  • Misplaced Retribution: The customer warns Elmer he'll punch him if he doesn't get any rest. Despite Daffy being the one to keep him up, the customer always punches Elmer for it, even when he tries to make Daffy the manager so he can take the hit.
  • Noodle Incident: In one scene, Daffy tries to tell the customer a hilarious joke. We don't hear much of it since it cuts to the customer punching Elmer again, but when Daffy finally gets to the punchline, he finds he can't remember it.
  • Number of the Beast: The customer's room number is 666. It was apparently chosen because the guest is "in Hades" with Daffy taking care of him according to commentary.
  • Oh, Crap!: Elmer's reaction when he sees Daffy strike the boiler in the basement, sending a shock wave up the pipe, which would wake the customer. As such, Elmer races back up to the room and suppresses the sound when it reaches the heater.
  • Reaching Between the Lines: At one point, instead of walking down to punch Elmer personally, the customer calls him up at the front desk and punches him through the phone.
  • Red Eyes, Take Warning: When the customer threatens Elmer, his pupil turns blood red. His entire eyes turn red again when Daffy tricks him into leaving his own room, but it's subverted this time as he immediately heads to his bed instead.
  • Running Gag: Elmer getting punched by the customer whenever Daffy wakes him up, all to the tune of "Pop Goes the Weasel".
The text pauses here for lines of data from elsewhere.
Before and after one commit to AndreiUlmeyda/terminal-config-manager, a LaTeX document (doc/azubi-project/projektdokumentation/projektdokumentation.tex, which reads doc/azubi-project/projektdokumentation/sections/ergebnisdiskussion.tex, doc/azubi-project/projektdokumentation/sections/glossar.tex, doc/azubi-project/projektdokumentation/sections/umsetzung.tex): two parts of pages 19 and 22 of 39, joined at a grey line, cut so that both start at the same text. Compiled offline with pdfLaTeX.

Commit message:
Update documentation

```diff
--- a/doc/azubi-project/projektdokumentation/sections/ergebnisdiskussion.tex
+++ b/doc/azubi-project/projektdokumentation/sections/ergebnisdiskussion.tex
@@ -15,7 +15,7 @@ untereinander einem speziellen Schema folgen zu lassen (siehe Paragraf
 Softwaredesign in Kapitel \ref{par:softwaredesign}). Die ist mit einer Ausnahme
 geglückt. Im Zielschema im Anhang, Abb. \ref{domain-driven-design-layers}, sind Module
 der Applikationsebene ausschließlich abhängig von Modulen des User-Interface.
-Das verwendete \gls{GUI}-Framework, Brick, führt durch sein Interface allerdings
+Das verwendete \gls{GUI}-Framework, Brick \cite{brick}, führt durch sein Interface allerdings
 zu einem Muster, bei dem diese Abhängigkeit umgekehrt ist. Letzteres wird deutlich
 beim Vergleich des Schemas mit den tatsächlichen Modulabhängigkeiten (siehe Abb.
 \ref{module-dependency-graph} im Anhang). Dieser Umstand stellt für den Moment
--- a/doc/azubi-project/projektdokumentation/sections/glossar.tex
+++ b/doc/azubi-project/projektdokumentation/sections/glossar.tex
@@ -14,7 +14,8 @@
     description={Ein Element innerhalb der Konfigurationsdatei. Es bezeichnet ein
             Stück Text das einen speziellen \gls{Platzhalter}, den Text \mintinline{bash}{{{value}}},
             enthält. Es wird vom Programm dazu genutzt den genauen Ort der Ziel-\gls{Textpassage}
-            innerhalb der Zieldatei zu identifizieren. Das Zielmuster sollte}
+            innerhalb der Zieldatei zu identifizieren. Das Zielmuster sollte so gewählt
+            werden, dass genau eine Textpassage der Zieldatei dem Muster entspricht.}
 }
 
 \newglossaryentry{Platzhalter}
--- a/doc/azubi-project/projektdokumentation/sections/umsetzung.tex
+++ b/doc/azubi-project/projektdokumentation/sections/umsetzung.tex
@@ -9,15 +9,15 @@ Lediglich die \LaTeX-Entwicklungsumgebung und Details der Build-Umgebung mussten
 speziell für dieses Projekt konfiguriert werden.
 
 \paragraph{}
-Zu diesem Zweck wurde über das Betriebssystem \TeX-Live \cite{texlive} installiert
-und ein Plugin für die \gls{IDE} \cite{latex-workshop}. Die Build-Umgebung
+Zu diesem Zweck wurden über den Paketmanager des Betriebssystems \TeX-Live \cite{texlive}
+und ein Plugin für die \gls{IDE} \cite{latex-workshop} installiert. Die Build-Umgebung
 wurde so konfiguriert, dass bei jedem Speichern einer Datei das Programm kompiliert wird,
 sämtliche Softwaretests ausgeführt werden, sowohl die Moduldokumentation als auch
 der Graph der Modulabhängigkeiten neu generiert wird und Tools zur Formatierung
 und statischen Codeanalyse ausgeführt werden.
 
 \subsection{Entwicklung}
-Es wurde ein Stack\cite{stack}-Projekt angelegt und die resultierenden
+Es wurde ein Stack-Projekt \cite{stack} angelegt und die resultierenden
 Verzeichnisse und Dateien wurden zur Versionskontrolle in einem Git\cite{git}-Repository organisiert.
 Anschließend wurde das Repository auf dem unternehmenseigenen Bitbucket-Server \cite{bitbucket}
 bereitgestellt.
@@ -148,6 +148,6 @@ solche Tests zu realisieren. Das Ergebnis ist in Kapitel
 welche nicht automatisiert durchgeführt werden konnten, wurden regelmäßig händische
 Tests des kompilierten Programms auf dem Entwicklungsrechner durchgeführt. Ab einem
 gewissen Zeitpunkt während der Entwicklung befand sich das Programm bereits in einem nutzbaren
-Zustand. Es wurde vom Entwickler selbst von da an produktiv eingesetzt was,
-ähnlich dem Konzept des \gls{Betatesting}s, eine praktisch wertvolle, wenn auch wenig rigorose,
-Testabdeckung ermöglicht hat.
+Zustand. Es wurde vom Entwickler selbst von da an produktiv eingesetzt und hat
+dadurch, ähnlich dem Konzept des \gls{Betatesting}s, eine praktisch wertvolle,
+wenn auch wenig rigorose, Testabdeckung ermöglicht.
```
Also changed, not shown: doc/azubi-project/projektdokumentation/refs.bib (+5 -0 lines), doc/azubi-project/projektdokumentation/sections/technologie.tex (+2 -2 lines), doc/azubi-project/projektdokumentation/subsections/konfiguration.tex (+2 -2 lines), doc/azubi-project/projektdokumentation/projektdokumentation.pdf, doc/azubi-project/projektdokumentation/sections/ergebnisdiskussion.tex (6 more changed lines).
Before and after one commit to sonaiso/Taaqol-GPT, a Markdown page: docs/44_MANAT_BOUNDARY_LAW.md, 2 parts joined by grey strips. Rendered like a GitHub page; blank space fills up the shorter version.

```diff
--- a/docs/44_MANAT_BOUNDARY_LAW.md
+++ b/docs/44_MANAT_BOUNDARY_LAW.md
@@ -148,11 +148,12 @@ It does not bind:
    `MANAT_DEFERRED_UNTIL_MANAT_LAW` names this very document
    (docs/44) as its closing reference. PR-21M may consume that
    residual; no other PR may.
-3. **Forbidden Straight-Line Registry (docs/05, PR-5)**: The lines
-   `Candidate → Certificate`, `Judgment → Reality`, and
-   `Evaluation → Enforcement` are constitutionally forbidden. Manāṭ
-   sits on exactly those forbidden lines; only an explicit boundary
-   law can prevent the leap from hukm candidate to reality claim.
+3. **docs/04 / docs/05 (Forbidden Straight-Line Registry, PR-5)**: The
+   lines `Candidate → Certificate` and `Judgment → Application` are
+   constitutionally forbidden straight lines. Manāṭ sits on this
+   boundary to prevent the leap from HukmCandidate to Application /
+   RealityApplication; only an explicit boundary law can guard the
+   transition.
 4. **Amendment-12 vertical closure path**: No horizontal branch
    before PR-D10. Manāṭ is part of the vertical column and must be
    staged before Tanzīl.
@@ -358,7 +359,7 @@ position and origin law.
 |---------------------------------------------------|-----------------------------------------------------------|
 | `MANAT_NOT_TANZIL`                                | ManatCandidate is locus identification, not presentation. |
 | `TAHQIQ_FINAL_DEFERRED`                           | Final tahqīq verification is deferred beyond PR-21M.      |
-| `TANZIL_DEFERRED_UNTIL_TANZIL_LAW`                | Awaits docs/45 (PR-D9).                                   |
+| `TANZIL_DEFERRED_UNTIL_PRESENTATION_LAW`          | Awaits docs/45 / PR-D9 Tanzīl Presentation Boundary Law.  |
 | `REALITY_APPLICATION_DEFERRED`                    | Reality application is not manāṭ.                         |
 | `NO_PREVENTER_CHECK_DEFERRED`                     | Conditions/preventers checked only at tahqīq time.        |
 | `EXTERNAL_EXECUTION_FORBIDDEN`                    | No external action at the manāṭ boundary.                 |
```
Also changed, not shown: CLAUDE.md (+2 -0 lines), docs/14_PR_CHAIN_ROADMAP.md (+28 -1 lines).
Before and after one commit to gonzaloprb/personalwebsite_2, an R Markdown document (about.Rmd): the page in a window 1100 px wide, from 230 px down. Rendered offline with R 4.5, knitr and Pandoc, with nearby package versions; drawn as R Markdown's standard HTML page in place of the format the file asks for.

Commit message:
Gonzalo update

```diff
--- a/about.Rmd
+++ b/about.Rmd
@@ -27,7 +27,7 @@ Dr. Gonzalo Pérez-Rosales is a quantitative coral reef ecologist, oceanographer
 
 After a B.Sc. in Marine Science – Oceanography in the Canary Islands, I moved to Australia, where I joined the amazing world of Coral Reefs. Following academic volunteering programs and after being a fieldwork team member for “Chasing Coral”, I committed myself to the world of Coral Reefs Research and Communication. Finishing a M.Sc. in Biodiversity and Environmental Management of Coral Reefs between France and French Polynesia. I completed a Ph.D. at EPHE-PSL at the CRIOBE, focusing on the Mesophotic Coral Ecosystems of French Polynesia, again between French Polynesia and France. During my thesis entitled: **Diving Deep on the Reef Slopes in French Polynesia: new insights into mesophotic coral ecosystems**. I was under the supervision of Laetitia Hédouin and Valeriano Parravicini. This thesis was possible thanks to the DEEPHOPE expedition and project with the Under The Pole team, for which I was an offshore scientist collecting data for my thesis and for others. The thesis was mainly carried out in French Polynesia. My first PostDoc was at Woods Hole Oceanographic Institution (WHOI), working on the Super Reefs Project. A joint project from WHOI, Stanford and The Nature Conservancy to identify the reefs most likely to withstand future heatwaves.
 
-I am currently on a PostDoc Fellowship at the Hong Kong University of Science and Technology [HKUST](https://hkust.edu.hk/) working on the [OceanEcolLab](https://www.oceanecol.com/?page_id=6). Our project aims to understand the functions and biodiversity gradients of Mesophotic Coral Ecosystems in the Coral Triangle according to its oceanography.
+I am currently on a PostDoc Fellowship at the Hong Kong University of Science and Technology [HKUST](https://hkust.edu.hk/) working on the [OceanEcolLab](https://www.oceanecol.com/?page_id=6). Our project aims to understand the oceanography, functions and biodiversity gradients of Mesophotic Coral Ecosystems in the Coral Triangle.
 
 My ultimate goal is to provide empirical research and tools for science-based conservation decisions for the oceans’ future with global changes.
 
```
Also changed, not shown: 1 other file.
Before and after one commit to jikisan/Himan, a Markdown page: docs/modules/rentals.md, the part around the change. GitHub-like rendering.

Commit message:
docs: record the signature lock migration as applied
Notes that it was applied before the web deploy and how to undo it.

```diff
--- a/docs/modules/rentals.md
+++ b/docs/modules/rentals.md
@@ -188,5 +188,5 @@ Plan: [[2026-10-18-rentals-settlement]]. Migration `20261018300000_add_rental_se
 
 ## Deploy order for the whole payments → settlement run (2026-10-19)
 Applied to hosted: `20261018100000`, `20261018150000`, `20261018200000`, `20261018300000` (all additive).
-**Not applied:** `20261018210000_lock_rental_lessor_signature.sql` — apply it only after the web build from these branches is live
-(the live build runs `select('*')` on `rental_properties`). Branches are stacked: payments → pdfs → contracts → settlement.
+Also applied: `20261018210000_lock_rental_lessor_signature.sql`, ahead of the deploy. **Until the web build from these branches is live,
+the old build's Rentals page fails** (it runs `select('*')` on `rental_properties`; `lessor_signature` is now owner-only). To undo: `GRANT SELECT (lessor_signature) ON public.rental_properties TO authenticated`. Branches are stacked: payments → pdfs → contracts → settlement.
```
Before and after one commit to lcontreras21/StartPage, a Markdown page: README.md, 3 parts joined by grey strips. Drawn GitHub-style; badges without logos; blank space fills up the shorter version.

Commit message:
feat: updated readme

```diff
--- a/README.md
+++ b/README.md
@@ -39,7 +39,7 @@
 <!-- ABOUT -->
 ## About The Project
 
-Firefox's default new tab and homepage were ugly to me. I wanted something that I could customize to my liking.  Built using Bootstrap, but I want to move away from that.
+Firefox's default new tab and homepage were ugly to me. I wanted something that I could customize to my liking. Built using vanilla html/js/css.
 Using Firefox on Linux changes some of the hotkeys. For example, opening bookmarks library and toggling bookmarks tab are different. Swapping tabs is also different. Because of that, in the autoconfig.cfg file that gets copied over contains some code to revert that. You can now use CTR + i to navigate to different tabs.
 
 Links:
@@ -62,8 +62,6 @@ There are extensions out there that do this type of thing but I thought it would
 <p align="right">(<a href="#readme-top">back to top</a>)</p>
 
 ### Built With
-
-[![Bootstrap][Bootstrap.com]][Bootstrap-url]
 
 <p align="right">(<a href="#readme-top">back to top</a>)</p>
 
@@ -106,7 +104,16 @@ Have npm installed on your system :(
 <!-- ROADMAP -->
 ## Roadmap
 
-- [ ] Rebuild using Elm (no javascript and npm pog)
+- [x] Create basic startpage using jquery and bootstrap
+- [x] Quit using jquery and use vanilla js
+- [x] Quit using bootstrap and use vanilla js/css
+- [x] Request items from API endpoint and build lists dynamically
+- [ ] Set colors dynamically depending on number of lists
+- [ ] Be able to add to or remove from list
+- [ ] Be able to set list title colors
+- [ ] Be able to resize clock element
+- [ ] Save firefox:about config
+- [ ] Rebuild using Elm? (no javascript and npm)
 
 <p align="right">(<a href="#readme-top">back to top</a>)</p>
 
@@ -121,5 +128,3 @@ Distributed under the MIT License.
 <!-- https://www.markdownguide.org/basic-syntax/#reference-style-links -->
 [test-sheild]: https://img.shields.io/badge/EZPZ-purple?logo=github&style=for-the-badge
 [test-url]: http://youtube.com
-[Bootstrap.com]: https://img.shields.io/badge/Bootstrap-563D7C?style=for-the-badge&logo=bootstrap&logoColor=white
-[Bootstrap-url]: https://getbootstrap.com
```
  • Suddenly Shouting: The weary customer quietly tells Elmer he's very tired in a soft-spoken voice... before shouting and making his ultimatum known with red eyes.
    Customer: Just one more thing...I'm a tired man. I gotta have my sleep...plenty of it... so see to it that I get lots of peace and quiet...(grabs Elmer) BECAUSE IF I'M DISTURBED AT ANYTIME, I'M GONNA BUST YOU RIGHT IN THE NOSE!
  • Tranquil Fury: The customer sports a weary passive look nearly every time he walks into reception and slugs Elmer hard.